Kodak sues Apple, RIM for alleged patent infringement
Eastman Kodak Co. has filed lawsuits against Apple Inc. and Research In Motion Ltd. alleging patent infringement of its digital imaging technology.
The complaint filed with the United States International Trade Commission claims Apple?s iPhone and RIM?s camera-enabled BlackBerry devices infringe on a Kodak patent that covers technology related to previewing images. Kodak also filed two separate suits against Apple in the U.S. District Court for the Western District of New York that claim infringement of patents related to digital cameras and computer processes.
"The steps we have taken today are all about fairness,? said David Lanzillo, vice president of communications and public affairs at Kodak, Rochester, NY. ?Kodak has invested hundreds of millions of dollars to develop an industry-leading patent portfolio.
?Today, about 30 leading global companies recognize the validity of Kodak?s patents and have licensed our technology for use in their products,? he said. ?Apple and RIM products also use Kodak technology and we are simply seeking fair compensation for the use of our technology.
?This is how innovation happens. Unless patents are protected, innovation is stifled."
Kodak is a multinational U.S. corporation that produces imaging and photographic materials and equipment. Long known for its wide range of photographic film products, Kodak is refocusing on two major markets: digital photography and digital printing.
Kodak has licensed digital imaging technology to handset manufacturers such as LG, Motorola, Nokia, Samsung, and Sony Ericsson. All of the licenses are royalty-bearing to Kodak.
This is not the first time Kodak has taken on a manufacturer for patent infringement.
Samsung and Kodak recently entered into a licensing agreement, ending their dispute.
On Dec. 17, an ITC Administrative Law Judge issued a ruling declaring that Kodak patent covering color image preview ? patent No. 6,292,218 ? was valid and enforceable and that Samsung?s camera-enabled mobile devices infringed upon that Kodak patent.
In the complaint against Apple and RIM, Kodak is asking the ITC for a limited exclusion order preventing the introduction of infringing devices from the two companies. The devices in question are certain mobile phones and wireless communication devices featuring digital cameras.
In the first suit against Apple in U.S. District Court, Kodak alleges infringement of two patents generally covering image preview and the processing of images of different resolutions.
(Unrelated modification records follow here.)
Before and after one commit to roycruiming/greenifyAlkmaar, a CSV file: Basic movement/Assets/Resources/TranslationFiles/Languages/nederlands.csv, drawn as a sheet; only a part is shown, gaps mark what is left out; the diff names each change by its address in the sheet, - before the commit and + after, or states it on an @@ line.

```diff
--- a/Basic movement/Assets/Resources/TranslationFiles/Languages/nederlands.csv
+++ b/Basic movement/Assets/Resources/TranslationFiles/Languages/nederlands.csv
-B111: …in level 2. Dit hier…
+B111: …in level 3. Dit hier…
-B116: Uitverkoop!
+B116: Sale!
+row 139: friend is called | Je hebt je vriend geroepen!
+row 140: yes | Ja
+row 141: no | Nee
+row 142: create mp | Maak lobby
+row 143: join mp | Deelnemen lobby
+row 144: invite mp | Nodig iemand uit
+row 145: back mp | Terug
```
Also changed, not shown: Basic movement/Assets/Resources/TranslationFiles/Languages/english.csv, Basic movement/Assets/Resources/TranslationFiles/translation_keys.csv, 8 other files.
In the second suit, Kodak is alleging infringement of patents that describe a method by which a computer program can ?ask for help? from another application to carry out certain computer-oriented functions.
The allegations in the second suit apply to any Apple product that uses the processing method.
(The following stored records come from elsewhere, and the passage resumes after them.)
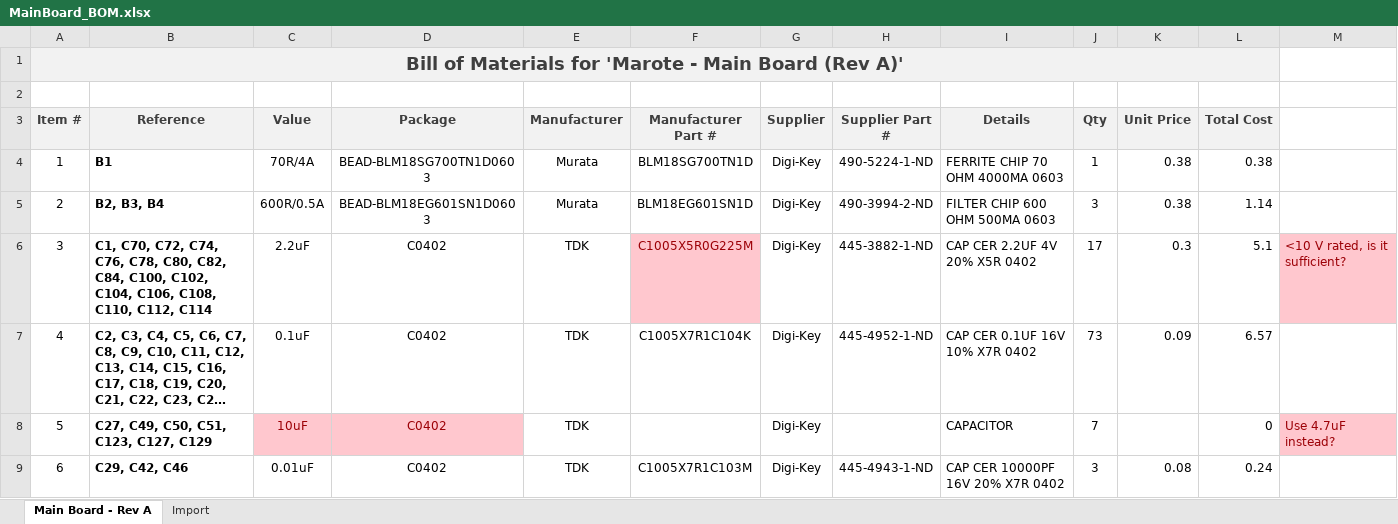
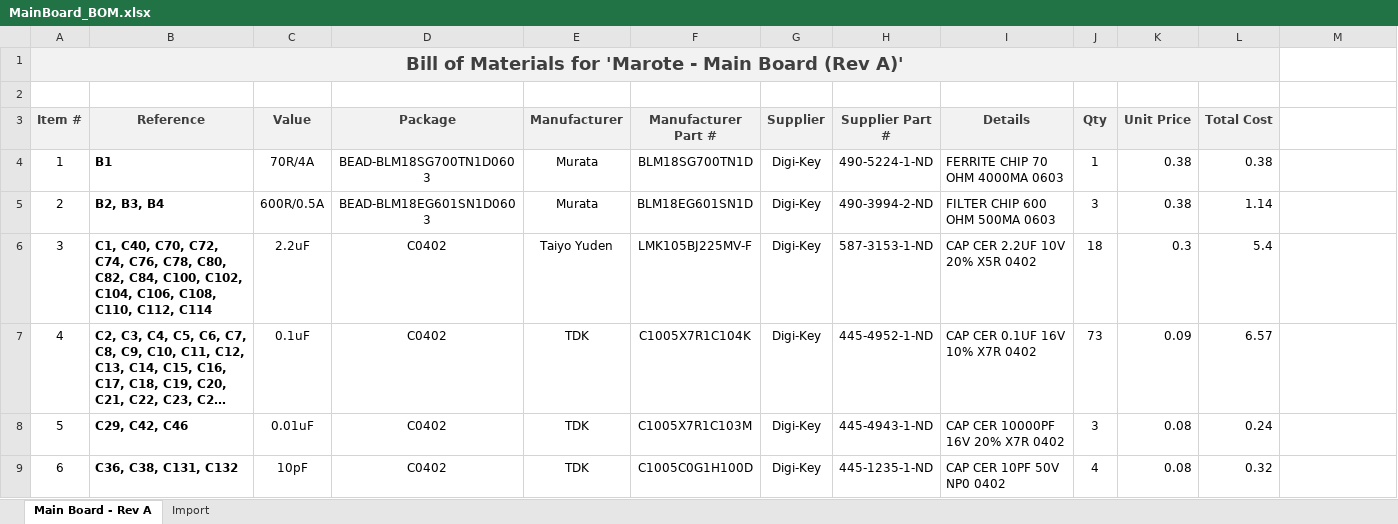
Before and after one commit to marmote/marmote, an Excel workbook: hardware/MainBoard/MainBoard_BOM.xlsx, sheet Main Board - Rev A, drawn as a sheet; only a part is shown; long unchanged cells end in …; values as stored, in another font and other column widths than the file's, no borders; the diff covers the shown part only; the diff names each change by its address in the sheet, - before the commit and + after, or states it on an @@ line.

```diff
--- a/hardware/MainBoard/MainBoard_BOM.xlsx (sheet Main Board - Rev A)
+++ b/hardware/MainBoard/MainBoard_BOM.xlsx (sheet Main Board - Rev A)
-B6 (Reference): C1, C70, C72,…
+B6 (Reference): C1, C40, C70, C72,…
-E6 (Manufacturer): TDK
+E6 (Manufacturer): Taiyo Yuden
-F6 (Manufacturer Part #): C1005X5R0G225M
+F6 (Manufacturer Part #): LMK105BJ225MV-F
@@ F6 fill: #FFC7CE → none, text colour: #9C0006 → black @@
-H6 (Supplier Part #): 445-3882-1-ND
+H6 (Supplier Part #): 587-3153-1-ND
-I6 (Details): CAP CER 2.2UF 4V 20% X5R 0402
+I6 (Details): CAP CER 2.2UF 10V 20% X5R 0402
-J6 (Qty): 17
+J6 (Qty): 18
-L6 (Total Cost): 5.1
+L6 (Total Cost): 5.4
-M6: <10 V rated, is it sufficient?
+M6: (empty)
-M6 fill: #FFC7CE
+M6 fill: none
-B8 (Reference): C27, C49, C50, C51, C123, C127, C129
+B8 (Reference): C29, C42, C46
-C8 (Value): 10uF
+C8 (Value): 0.01uF
@@ C8:D8 fill: #FFC7CE → none, text colour: #9C0006 → black @@
-F8 (Manufacturer Part #): (empty)
+F8 (Manufacturer Part #): C1005X7R1C103M
-H8 (Supplier Part #): (empty)
+H8 (Supplier Part #): 445-4943-1-ND
-I8 (Details): CAPACITOR
+I8 (Details): CAP CER 10000PF 16V 20% X7R 0402
-J8 (Qty): 7
+J8 (Qty): 3
-K8 (Unit Price): (empty)
+K8 (Unit Price): 0.08
-L8 (Total Cost): 0
+L8 (Total Cost): 0.24
-M8: Use 4.7uF instead?
+M8: (empty)
-M8 fill: #FFC7CE
+M8 fill: none
-B9 (Reference): C29, C42, C46
+B9 (Reference): C36, C38, C131, C132
-C9 (Value): 0.01uF
+C9 (Value): 10pF
-F9 (Manufacturer Part #): C1005X7R1C103M
+F9 (Manufacturer Part #): C1005C0G1H100D
-H9 (Supplier Part #): 445-4943-1-ND
+H9 (Supplier Part #): 445-1235-1-ND
-I9 (Details): CAP CER 10000PF 16V 20% X7R 0402
+I9 (Details): CAP CER 10PF 50V NP0 0402
-J9 (Qty): 3
+J9 (Qty): 4
-L9 (Total Cost): 0.24
+L9 (Total Cost): 0.32
```
Also changed, not shown: 2 removed rows, 70 edited cells and cell formats elsewhere in this sheet, formulas that keep their value, 16 other files.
Camera phone trouble
In both District Court actions against Apple, Kodak is seeking unspecified damages and to permanently enjoin Apple from further infringement.
The patents at issue in the second suit were also the subject of litigation between Kodak and Sun Microsystems Inc.
In the case against Sun Microsystems, a federal jury determined in a 2004 trial that Sun?s Java programming technology infringed on Kodak?s patents.
Kodak settled that suit by agreeing to a payment from Sun in return for a license for the patents at issue.
Harris Wolin, a patents attorney at Myers Wolin LLC, Morristown, NJ, said it is in the best interest of all parties involved to keep products on the market.
?Kodak's track record of success against other major mobile device manufacturers means that the lawsuit or its outcome is unlikely to have much effect on the mobile industry,? Mr. Wolin said. ?Even if the courts were to find Kodak?s related patents are infringed by Apple and/or RIM, both companies would likely license such patents before they succumb to an injunction.
?Should the courts find in favor of Kodak, the outcome would simply sweeten its bottom line, but it is doubtful that the damages incurred by Apple or RIM in the form of increasing licensing fees or the like would be felt in an appreciable manner by consumers,? he said.